=== Exercise description ===
Pull every line that includes the word "changed" from the data.

Difference listings
* * * *
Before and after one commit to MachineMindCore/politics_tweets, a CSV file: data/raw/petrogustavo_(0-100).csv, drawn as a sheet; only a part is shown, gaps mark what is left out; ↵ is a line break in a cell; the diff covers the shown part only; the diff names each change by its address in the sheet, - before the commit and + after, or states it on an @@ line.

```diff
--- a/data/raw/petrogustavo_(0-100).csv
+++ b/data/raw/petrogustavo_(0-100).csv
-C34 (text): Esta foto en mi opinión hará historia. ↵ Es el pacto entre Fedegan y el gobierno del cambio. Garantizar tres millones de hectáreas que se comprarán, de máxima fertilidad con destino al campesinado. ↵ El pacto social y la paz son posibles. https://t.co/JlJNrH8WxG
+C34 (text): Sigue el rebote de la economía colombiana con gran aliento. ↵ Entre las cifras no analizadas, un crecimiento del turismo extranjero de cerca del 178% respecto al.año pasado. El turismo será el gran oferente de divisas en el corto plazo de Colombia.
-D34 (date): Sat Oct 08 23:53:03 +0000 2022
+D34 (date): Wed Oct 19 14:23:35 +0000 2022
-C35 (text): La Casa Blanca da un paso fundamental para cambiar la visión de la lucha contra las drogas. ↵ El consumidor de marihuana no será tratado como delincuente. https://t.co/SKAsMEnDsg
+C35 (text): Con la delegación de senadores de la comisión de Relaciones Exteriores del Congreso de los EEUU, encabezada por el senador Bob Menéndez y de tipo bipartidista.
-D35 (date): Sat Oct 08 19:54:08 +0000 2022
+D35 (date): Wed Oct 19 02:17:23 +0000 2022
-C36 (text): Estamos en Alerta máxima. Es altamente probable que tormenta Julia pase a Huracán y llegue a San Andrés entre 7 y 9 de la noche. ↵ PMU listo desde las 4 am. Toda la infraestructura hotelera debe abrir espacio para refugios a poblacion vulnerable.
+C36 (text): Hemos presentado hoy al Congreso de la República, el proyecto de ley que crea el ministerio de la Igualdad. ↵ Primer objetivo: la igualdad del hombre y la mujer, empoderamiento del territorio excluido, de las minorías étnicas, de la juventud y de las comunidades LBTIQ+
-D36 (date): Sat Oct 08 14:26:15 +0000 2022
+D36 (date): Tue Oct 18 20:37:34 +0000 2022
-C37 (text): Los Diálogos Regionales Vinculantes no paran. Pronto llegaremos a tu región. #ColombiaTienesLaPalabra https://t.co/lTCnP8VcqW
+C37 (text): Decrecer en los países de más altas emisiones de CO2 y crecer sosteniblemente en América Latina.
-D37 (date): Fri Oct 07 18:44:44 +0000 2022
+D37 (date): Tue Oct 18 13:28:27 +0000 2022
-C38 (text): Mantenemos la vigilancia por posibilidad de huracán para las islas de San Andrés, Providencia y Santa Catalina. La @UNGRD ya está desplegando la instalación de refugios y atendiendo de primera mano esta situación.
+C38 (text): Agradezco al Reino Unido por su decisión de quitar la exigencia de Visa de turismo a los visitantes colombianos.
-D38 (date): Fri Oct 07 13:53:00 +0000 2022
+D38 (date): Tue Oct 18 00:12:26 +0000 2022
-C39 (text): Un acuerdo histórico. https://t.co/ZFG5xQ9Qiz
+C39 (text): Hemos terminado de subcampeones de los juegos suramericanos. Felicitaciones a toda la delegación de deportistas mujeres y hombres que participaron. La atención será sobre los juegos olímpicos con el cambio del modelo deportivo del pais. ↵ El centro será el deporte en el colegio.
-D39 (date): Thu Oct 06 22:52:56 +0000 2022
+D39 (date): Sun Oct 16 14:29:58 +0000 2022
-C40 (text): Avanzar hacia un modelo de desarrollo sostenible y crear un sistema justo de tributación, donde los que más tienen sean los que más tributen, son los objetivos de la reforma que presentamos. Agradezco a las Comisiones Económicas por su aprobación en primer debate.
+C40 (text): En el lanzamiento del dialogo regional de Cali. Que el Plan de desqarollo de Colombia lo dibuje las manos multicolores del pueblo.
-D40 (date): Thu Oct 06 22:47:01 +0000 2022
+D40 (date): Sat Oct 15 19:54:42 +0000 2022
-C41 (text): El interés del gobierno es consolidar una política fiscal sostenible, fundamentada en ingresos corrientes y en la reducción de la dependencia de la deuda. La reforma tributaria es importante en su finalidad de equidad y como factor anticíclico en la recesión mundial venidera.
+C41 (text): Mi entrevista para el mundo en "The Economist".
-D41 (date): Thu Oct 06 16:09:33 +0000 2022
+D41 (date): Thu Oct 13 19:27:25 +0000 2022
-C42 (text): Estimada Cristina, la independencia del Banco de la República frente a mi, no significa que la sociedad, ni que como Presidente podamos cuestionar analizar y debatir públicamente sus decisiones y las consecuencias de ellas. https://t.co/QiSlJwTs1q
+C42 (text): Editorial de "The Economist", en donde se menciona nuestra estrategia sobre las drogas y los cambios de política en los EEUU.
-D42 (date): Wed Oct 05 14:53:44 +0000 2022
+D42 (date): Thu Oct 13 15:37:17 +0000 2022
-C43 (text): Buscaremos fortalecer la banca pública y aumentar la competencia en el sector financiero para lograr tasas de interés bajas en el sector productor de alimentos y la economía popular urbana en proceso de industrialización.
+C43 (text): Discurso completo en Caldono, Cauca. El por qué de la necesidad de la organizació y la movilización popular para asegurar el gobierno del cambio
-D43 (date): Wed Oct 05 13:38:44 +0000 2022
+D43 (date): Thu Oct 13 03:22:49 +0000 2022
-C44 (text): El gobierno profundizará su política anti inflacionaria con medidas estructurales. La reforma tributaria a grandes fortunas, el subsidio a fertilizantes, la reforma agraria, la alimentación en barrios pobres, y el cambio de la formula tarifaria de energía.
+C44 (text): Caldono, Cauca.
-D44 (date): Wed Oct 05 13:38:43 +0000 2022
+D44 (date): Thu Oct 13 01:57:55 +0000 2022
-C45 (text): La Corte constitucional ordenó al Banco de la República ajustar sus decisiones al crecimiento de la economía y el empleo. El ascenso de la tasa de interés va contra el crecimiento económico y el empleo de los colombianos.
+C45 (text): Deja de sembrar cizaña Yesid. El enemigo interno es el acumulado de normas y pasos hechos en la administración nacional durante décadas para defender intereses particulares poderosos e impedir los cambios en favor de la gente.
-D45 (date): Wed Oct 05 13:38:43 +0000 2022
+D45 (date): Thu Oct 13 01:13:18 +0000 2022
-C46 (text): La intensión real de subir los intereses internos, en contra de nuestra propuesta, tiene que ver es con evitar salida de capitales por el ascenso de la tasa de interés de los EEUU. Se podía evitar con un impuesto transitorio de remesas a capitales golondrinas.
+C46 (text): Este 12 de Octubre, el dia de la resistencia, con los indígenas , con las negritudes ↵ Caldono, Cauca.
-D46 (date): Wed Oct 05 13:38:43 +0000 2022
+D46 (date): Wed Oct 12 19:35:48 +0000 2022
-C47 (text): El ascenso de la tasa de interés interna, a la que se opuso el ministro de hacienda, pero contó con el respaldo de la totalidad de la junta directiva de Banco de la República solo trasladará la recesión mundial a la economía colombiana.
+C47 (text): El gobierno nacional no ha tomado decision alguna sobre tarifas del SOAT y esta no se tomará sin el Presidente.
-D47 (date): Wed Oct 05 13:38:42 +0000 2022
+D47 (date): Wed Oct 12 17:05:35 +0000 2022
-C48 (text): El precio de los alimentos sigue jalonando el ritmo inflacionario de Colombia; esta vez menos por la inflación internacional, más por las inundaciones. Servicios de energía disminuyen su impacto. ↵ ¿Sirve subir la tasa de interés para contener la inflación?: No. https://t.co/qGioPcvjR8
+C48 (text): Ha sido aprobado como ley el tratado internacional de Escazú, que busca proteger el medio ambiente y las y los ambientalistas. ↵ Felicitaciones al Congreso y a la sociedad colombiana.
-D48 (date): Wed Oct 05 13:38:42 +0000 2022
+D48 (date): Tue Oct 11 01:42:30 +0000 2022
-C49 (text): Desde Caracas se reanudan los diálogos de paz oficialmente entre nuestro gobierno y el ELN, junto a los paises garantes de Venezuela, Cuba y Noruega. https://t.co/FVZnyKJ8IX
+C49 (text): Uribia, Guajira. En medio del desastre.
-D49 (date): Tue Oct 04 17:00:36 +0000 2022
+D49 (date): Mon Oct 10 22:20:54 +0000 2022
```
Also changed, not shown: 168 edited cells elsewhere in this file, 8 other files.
* * * *
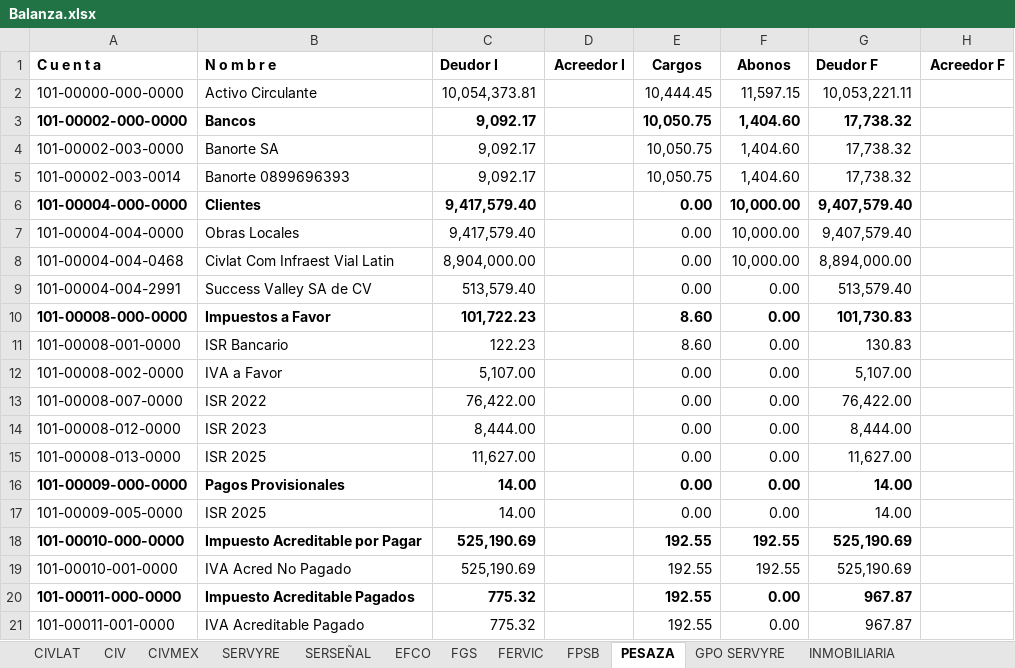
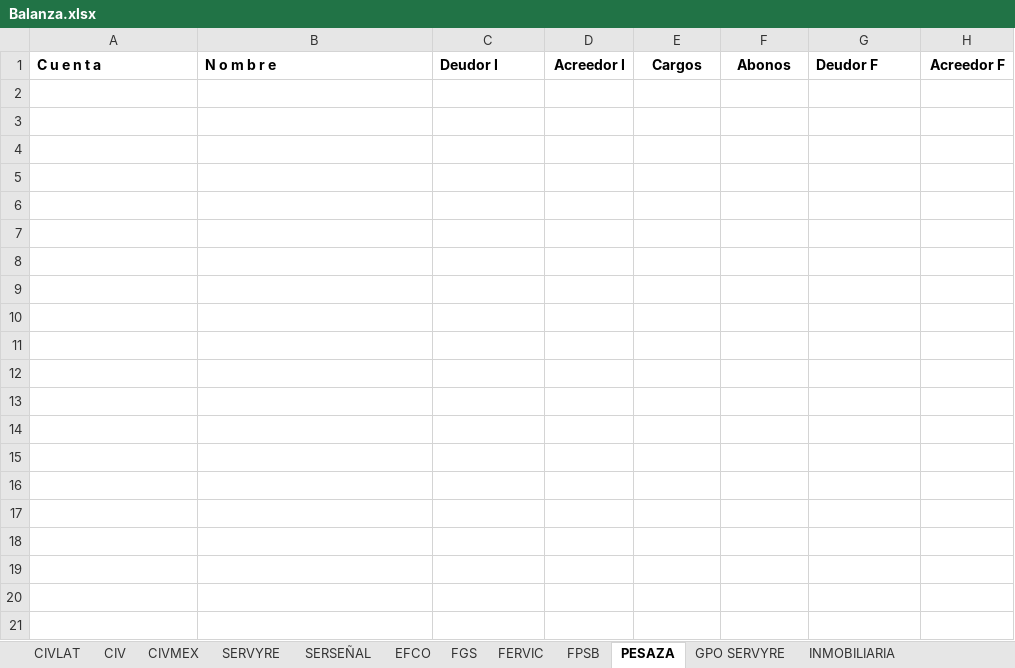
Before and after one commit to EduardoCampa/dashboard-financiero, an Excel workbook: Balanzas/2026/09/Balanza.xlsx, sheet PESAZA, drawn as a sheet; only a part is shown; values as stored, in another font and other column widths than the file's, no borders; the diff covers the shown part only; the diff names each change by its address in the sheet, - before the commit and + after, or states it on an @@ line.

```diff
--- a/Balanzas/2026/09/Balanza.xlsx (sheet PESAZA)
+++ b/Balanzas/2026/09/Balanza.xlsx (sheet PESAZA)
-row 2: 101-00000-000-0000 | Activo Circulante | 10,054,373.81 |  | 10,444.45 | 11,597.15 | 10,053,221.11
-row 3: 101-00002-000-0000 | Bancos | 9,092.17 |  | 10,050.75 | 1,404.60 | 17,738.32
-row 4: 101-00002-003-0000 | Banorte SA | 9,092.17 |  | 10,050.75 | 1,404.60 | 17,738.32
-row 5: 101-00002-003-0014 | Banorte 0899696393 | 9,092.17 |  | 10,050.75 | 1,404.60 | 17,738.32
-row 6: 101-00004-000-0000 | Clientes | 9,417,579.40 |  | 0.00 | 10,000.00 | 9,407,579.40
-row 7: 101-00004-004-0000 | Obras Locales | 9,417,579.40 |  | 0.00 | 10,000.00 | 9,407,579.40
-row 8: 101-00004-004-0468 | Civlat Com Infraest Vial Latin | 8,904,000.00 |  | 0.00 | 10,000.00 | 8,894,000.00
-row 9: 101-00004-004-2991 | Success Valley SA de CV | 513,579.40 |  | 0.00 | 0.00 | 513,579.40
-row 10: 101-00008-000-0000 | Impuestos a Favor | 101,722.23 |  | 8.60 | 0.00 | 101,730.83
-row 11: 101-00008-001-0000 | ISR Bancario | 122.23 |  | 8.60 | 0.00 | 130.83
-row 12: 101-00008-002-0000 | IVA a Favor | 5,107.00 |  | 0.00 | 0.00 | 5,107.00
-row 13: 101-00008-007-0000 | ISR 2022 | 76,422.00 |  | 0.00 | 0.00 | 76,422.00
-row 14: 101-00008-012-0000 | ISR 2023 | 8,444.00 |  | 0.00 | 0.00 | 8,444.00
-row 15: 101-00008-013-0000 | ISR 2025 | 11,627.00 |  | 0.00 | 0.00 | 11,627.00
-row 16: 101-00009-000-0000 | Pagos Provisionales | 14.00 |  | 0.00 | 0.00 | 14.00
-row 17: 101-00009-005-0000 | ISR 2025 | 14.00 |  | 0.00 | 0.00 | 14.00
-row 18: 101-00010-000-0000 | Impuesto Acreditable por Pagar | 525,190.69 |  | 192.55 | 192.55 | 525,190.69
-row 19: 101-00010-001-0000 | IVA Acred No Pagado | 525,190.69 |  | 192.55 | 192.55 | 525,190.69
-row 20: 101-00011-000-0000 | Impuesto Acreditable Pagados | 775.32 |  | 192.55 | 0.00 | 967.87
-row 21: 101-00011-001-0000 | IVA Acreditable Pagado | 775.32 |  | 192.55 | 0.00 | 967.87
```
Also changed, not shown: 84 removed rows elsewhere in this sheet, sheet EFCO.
* * * *
=== Answer to the problem ===
Also changed, not shown: 168 edited cells elsewhere in this file, 8 other files.
Also changed, not shown: 84 removed rows elsewhere in this sheet, sheet EFCO.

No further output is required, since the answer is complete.